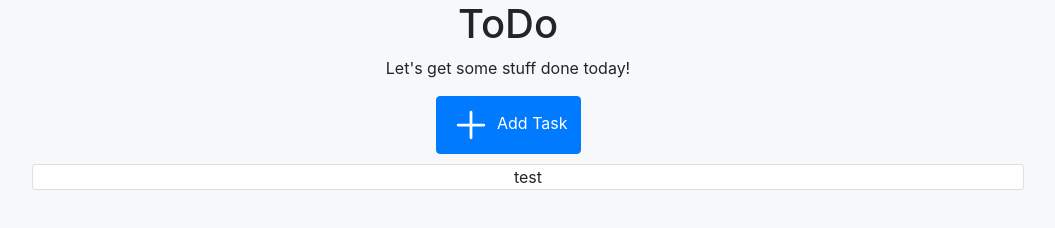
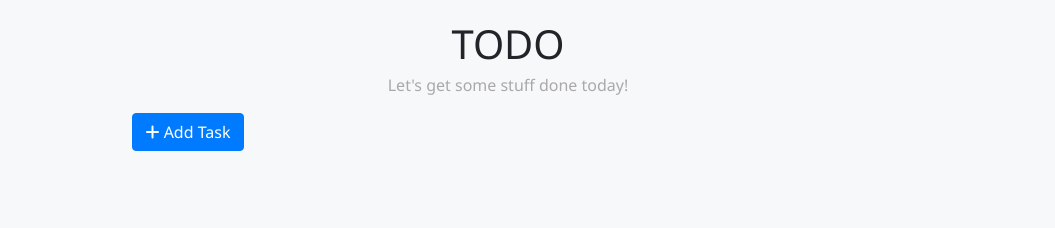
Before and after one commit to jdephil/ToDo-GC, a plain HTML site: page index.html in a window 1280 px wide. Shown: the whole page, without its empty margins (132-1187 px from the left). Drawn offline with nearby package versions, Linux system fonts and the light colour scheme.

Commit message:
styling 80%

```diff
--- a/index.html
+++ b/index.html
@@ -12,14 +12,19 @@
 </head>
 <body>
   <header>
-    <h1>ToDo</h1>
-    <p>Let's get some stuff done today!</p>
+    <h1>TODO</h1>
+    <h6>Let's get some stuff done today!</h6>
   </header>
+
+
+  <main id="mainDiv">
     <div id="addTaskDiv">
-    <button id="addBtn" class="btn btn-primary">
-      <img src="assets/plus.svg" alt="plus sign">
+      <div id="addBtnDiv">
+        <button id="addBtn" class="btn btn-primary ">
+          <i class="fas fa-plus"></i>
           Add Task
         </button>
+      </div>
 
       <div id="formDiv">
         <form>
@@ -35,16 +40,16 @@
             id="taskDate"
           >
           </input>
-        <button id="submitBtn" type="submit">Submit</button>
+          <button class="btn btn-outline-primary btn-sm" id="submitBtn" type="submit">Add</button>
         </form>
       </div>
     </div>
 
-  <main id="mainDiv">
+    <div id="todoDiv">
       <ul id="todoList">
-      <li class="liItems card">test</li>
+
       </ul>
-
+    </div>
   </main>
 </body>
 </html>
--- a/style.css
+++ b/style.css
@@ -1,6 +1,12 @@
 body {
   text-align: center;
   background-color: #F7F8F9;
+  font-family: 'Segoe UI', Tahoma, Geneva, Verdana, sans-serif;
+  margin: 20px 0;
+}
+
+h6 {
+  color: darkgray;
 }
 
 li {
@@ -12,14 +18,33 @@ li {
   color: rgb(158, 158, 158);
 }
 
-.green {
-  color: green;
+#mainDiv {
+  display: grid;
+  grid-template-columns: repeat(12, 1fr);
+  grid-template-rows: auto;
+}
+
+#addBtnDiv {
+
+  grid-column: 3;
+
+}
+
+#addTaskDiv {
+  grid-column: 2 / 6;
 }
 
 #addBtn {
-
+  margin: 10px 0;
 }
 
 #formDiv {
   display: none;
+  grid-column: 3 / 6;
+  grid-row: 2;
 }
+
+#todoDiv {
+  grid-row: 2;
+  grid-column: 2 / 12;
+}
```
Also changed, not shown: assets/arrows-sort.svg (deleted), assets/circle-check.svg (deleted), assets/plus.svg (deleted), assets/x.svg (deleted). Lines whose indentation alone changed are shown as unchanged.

····················

Your goal - Copy out the material above in full and exactly; its pictures are not to appear.

Solution -
Before and after one commit to jdephil/ToDo-GC, a plain HTML site: page index.html in a window 1280 px wide. Shown: the whole page, without its empty margins (132-1187 px from the left). Drawn offline with nearby package versions, Linux system fonts and the light colour scheme.

Commit message:
styling 80%

```diff
--- a/index.html
+++ b/index.html
@@ -12,14 +12,19 @@
 </head>
 <body>
   <header>
-    <h1>ToDo</h1>
-    <p>Let's get some stuff done today!</p>
+    <h1>TODO</h1>
+    <h6>Let's get some stuff done today!</h6>
   </header>
+
+
+  <main id="mainDiv">
     <div id="addTaskDiv">
-    <button id="addBtn" class="btn btn-primary">
-      <img src="assets/plus.svg" alt="plus sign">
+      <div id="addBtnDiv">
+        <button id="addBtn" class="btn btn-primary ">
+          <i class="fas fa-plus"></i>
           Add Task
         </button>
+      </div>
 
       <div id="formDiv">
         <form>
@@ -35,16 +40,16 @@
             id="taskDate"
           >
           </input>
-        <button id="submitBtn" type="submit">Submit</button>
+          <button class="btn btn-outline-primary btn-sm" id="submitBtn" type="submit">Add</button>
         </form>
       </div>
     </div>
 
-  <main id="mainDiv">
+    <div id="todoDiv">
       <ul id="todoList">
-      <li class="liItems card">test</li>
+
       </ul>
-
+    </div>
   </main>
 </body>
 </html>
--- a/style.css
+++ b/style.css
@@ -1,6 +1,12 @@
 body {
   text-align: center;
   background-color: #F7F8F9;
+  font-family: 'Segoe UI', Tahoma, Geneva, Verdana, sans-serif;
+  margin: 20px 0;
+}
+
+h6 {
+  color: darkgray;
 }
 
 li {
@@ -12,14 +18,33 @@ li {
   color: rgb(158, 158, 158);
 }
 
-.green {
-  color: green;
+#mainDiv {
+  display: grid;
+  grid-template-columns: repeat(12, 1fr);
+  grid-template-rows: auto;
+}
+
+#addBtnDiv {
+
+  grid-column: 3;
+
+}
+
+#addTaskDiv {
+  grid-column: 2 / 6;
 }
 
 #addBtn {
-
+  margin: 10px 0;
 }
 
 #formDiv {
   display: none;
+  grid-column: 3 / 6;
+  grid-row: 2;
 }
+
+#todoDiv {
+  grid-row: 2;
+  grid-column: 2 / 12;
+}
```
Also changed, not shown: assets/arrows-sort.svg (deleted), assets/circle-check.svg (deleted), assets/plus.svg (deleted), assets/x.svg (deleted). Lines whose indentation alone changed are shown as unchanged.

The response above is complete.